The normal range of the mountain bluebird is primarily the western mountain and plains states and up the western part of Canada into Alaska in the summer breeding season. Winters are spent in the southern part of that range and well south into Mexico. Normally it would not be closer to us than the western edge of the Dakotas.

For comparison, here (below) is the male eastern bluebird, which is the bluebird we normally see in this part of the country.

Sunday, March 6, 2016

Spring Birding Begins! - Ducks and Geese

With temperatures heading high into the 50s today, we headed down to the Wells Lake causeway west of Faribault and saw hundreds of greater white-fronted geese as well as many common mergansers and some redheads and coots (in addition to gulls and oodles of mallards and Canada geese). The large lake has already opened up enough that all of these were hundreds of yards away and a strain to see, even through binoculars and spotting scope, so there may have been other species that we couldn't identify.

In contrast, at the Superior Drive pond in Northfield, which now has a lot of open water as well, we got some lovely views of several lesser scaup, a diving duck that is usually one of the first migrating ducks I've recorded over the past few springs (here are other posts I've written about scaup -- in the exceptionally warm spring of 2012, on March 7 the ice was almost completely out on that pond and I counted 42 scaup). Lesser scaup moving through our area are on their way to summer breeding grounds in the northern plains of Canada after wintering in the southern states, along the Gulf Coast, or maybe in Mexico.
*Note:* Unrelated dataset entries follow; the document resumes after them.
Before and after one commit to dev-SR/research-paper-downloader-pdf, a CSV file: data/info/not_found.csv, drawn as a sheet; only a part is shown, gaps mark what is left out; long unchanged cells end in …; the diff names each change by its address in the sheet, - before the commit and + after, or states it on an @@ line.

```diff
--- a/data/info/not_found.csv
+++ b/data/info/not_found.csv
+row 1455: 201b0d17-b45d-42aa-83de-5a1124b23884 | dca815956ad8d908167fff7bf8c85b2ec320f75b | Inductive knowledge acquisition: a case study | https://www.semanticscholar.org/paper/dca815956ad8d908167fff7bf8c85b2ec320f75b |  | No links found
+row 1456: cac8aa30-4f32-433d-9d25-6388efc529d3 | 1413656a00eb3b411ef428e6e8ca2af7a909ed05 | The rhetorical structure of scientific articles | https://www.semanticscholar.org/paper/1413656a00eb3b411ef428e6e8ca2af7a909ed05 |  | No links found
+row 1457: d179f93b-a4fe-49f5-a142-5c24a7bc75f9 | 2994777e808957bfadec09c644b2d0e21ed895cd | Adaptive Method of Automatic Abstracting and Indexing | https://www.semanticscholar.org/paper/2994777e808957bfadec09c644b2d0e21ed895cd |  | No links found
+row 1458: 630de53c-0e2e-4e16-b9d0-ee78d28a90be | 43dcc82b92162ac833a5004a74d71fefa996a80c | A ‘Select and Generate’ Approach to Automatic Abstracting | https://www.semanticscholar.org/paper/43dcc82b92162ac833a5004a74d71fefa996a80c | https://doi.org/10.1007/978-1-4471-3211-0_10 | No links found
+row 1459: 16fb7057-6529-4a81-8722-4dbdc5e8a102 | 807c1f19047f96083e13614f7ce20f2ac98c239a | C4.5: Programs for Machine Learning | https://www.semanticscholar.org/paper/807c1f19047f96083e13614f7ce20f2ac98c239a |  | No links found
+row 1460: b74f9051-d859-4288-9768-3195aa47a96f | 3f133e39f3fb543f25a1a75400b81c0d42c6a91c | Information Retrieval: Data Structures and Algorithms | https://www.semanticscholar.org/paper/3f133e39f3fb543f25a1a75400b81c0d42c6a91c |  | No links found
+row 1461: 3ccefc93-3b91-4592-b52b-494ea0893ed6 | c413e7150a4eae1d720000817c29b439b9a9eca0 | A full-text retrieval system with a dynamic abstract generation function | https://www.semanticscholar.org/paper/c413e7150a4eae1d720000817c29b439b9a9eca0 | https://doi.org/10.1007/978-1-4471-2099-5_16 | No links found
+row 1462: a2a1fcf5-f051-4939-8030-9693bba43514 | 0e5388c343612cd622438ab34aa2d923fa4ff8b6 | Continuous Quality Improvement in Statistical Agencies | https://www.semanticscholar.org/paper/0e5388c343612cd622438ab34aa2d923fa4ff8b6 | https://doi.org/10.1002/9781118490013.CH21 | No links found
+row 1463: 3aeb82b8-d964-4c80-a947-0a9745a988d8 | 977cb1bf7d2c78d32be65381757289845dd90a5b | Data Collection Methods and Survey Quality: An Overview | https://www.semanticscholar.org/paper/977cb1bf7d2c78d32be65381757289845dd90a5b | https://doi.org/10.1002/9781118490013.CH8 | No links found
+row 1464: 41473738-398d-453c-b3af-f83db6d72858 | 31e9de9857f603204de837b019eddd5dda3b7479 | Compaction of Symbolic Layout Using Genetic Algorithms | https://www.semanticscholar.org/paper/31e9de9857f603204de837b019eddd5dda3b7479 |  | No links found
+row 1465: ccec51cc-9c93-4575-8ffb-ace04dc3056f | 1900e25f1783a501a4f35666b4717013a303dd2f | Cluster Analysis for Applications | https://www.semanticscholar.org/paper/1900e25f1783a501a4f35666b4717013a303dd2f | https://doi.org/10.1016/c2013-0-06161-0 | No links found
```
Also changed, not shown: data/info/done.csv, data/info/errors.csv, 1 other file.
Look at that beautiful blue beak, golden eye, and dark head shining purple in the sun.